During the Run
Most people don't realize that running properly reduces injuries. When running, think smooth, think light, and think efficient. Because of those three things, your body shouldn't have any jarring impacts that would lead to you injuring yourself. When you run properly, the force you're exerting helps you go forward and should you run on a technical trail (rocky and dangerous terrain), you would be able to catch yourself and what would normally end up as a sprain wouldn't be anything at all.
Run at Your OWN Pace, Your OWN Distance
Running at a pace that is far beyond what you could do and a distance you can't do is one sure way of getting injured. Remember the 10% rule. You can only increase your weekly mileage by 10% so that your body can be accustomed to it. I would also suggest that you have a slow-down week about once a month to allow enough rest for your legs.
Of course, when you run, your eyes ought to be open, but for real, keep your eyes on what's in front of you, a nail sticking up from the ground, a loose rock, a tree root. Anything can cause you to trip up can end up injuring you, so the more things you eliminate, the less you'll have to worry about.
During your run, your body can sometimes tell you that it's tired... when it does, you can continue on. However, if your body is telling you that it's gone too much, you can change your long run into a shorter run because you're doing what's best for your body.
Run at Different Speeds
Acclimating yourself to different speeds makes your body have to adapt and therefore become stronger. The stronger the body is, the more it can handle. Running at different speeds allows you to work on both speed and endurance.
Outside of Running
Stretches and Warm-ups
Keep yourself limber because tight muscles are more likely to tear. I'm not too much of a fan of stretching, but one important part of stretching before you go run is warming up. When you do warm-ups, it allows your muscles to loosen up, which means that you'll be less likely to tear it.
Posture isn't all about what you do while you're running. It has to do with what you're doing outside of running. Keep your posture and you won't hurt yourself.
Listen to your body, and take a break if you need it. There's such thing as over-training, and when you do that, you force your body beyond what it can handle... leading to injury. Stop when your body says to.
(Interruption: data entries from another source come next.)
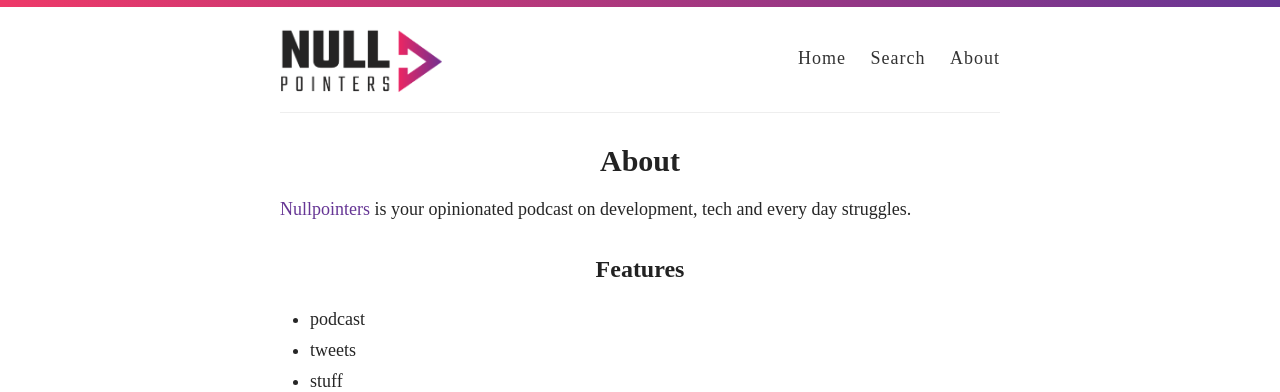
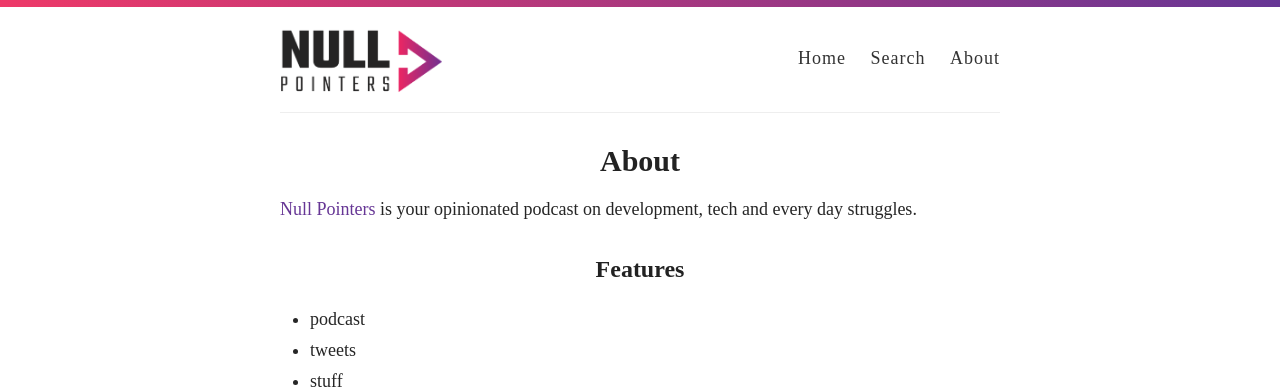
Before and after one commit to nullpointersio/website, a Jekyll site: the page built from _pages/about.md, in a window 1280 px wide. Shown: the top 392 px of the page. Built offline with Jekyll 4.4.1, drawn with Linux system fonts in a browser that asks for light colours; some web fonts are replaced.

Commit message:
More naming consistency

```diff
--- a/_config.yml
+++ b/_config.yml
@@ -18,7 +18,7 @@ avatar: /images/nullpointers.png
 # Podcast settings
 #
 
-keywords:       "technology, development, mobile, xamarin, .net, dotnet, nullpointer, nullpointers"
+keywords:       "technology, development, mobile, xamarin, .net, dotnet, null pointer, null pointers"
 
 explicit:       "no"
 type:           "serial" # 'serial' or 'episodic'
--- a/_pages/about.md
+++ b/_pages/about.md
@@ -4,7 +4,7 @@ title: About
 permalink: /about/
 ---
 
-[Nullpointers](https://nullpointers.io) is your opinionated podcast on development, tech and every day struggles.
+[Null Pointers](https://nullpointers.io) is your opinionated podcast on development, tech and every day struggles.
 
 ## Features
 
```
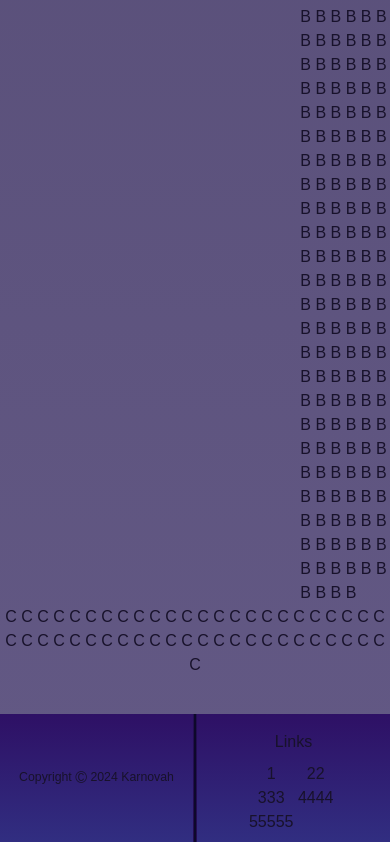
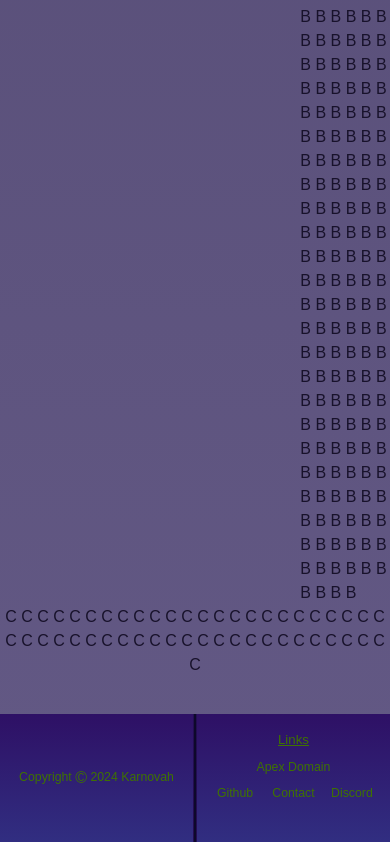
Before and after one commit to KXzeno/karnovah-blog, a Next.js app: page / in a window 390 px wide. Shown: the part 3488-4330 px from the top of the page. Built offline with nearby package versions, Linux system fonts and the light colour scheme; a web font is replaced by a local one.

Commit message:
feat: add responsiveness to footer

```diff
--- a/app/components/MOB/Footer.jsx
+++ b/app/components/MOB/Footer.jsx
@@ -1,10 +1,11 @@
 import React from 'react';
+import Link from 'next/link';
 
 export default function Footer() {
   const currYear = new Date().getFullYear();
 
   return (
-    <footer className="flex flex-row basis-1/6 relative place-items-center h-32 bg-gradient-to-b from-violet-950 to-indigo-900 basis mt-[2.3rem]">
+    <footer className="flex flex-row basis-1/6 relative place-items-center h-32 bg-gradient-to-b from-violet-950 to-indigo-900 basis mt-[2.3rem] text-[#3f7300]">
       <div className="order-0 size-full text-center py-2 text-[0.77rem]">
         <div className="flex size-full place-items-center">
           <p className="inline-block grow">Copyright <span className="text-[1rem] align-middle">©</span> {currYear} Karnovah </p>
@@ -12,18 +13,17 @@ export default function Footer() {
       </div>
       <div className="grow-0 h-full bg-black bg-gradient-to-r from-violet-950 via-slate-950 to-violet-950 w-2">
       </div>
-      <div className="size-full text-center pt-4">
-        <div className="pb-2">
+      <nav className="size-full text-center pt-4">
+        <div className="pb-2 underline text-[.83rem]">
           Links
         </div>
-        <div className="grid grid-rows-none grid-cols-2 mx-auto w-max">
-          <p>1</p>
-          <p>22</p>
-          <p>333</p>
-          <p>4444</p>
-          <p>55555</p>
+        <div className="grid grid-rows-none grid-cols-3 gap-x-4 gap-y-2 mx-auto w-max text-[0.77rem]">
+          <Link className="col-span-3 hover:text-[#69c000]" href="https://karnovah.com">Apex Domain</Link>
+          <Link className="hover:text-[#69c000]" href="https://github.com/KXzeno">Github</Link>
+          <Link className="hover:text-[#69c000]" href="mailto:karnovah@outlook.com">Contact</Link>
+          <Link className="hover:text-[#69c000]" href="https://discord.gg/5t77NmRYS8">Discord</Link>
         </div>
-      </div>
+      </nav>
     </footer>
   );
 }
```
Running works on certain muscles while cross training helps the other muscle groups get stronger and also helps with the overall balance of the body, allowing the same muscles to get different kinds of workouts. Helping the overall fitness of the body prevents injuries.
Rest and Food
Without resting, your body wouldn't be able to recover, so you need the rest... and you also need the proper nutrients.
Before you get to the point where your muscles and ligaments hurt, you can feel it coming. At that point, make sure to wrap it nice and snug to insure that it won't go get to the point where it's injured.
Put the Right Stuff On
Blistering and chafing occurs when there's friction between you and something else (or yourself). In order to prevent that on the run, tighten your shoes, put lubricants on to lessen the amount of friction, and wear material that doesn't rub against the skin.